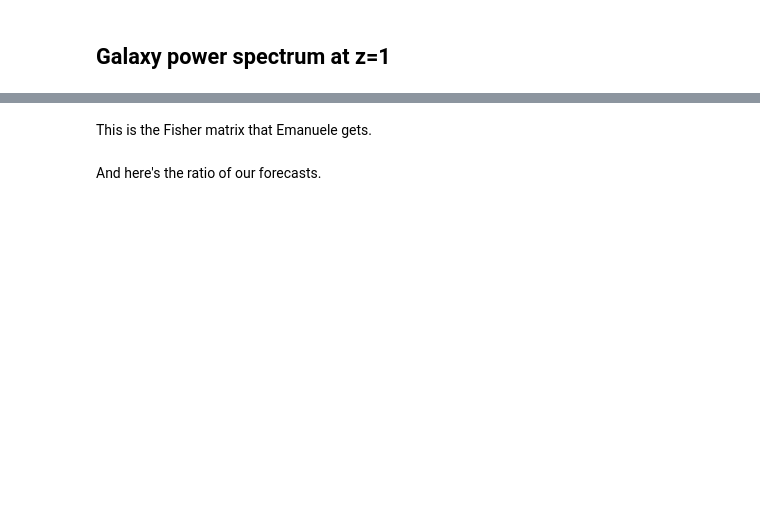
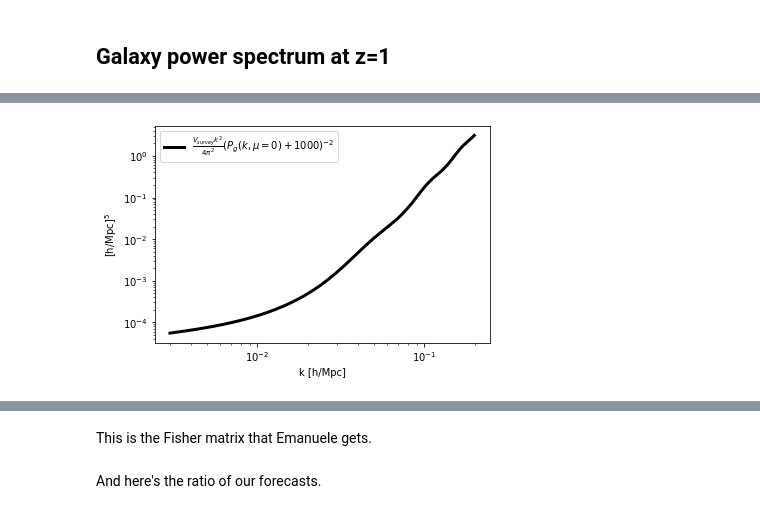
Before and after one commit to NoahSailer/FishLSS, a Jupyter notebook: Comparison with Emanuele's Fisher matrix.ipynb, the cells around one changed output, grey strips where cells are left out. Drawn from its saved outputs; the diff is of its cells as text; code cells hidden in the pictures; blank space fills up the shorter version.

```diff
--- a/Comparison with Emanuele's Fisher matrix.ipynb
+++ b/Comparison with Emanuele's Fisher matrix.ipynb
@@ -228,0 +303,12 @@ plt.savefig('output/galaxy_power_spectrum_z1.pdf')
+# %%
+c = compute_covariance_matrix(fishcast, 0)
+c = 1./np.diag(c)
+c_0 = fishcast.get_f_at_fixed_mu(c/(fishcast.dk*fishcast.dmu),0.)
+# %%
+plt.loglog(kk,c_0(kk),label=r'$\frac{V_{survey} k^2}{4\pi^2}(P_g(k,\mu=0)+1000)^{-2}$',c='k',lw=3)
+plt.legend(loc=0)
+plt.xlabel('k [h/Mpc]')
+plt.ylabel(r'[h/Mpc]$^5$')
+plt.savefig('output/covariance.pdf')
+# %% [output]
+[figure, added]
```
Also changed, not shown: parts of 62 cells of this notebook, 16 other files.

*Task item*
Your copy of the records must be exact and must contain no pictures.

*Exercise answer*
Before and after one commit to NoahSailer/FishLSS, a Jupyter notebook: Comparison with Emanuele's Fisher matrix.ipynb, the cells around one changed output, grey strips where cells are left out. Drawn from its saved outputs; the diff is of its cells as text; code cells hidden in the pictures; blank space fills up the shorter version.

```diff
--- a/Comparison with Emanuele's Fisher matrix.ipynb
+++ b/Comparison with Emanuele's Fisher matrix.ipynb
@@ -228,0 +303,12 @@ plt.savefig('output/galaxy_power_spectrum_z1.pdf')
+# %%
+c = compute_covariance_matrix(fishcast, 0)
+c = 1./np.diag(c)
+c_0 = fishcast.get_f_at_fixed_mu(c/(fishcast.dk*fishcast.dmu),0.)
+# %%
+plt.loglog(kk,c_0(kk),label=r'$\frac{V_{survey} k^2}{4\pi^2}(P_g(k,\mu=0)+1000)^{-2}$',c='k',lw=3)
+plt.legend(loc=0)
+plt.xlabel('k [h/Mpc]')
+plt.ylabel(r'[h/Mpc]$^5$')
+plt.savefig('output/covariance.pdf')
+# %% [output]
+[figure, added]
```
Also changed, not shown: parts of 62 cells of this notebook, 16 other files.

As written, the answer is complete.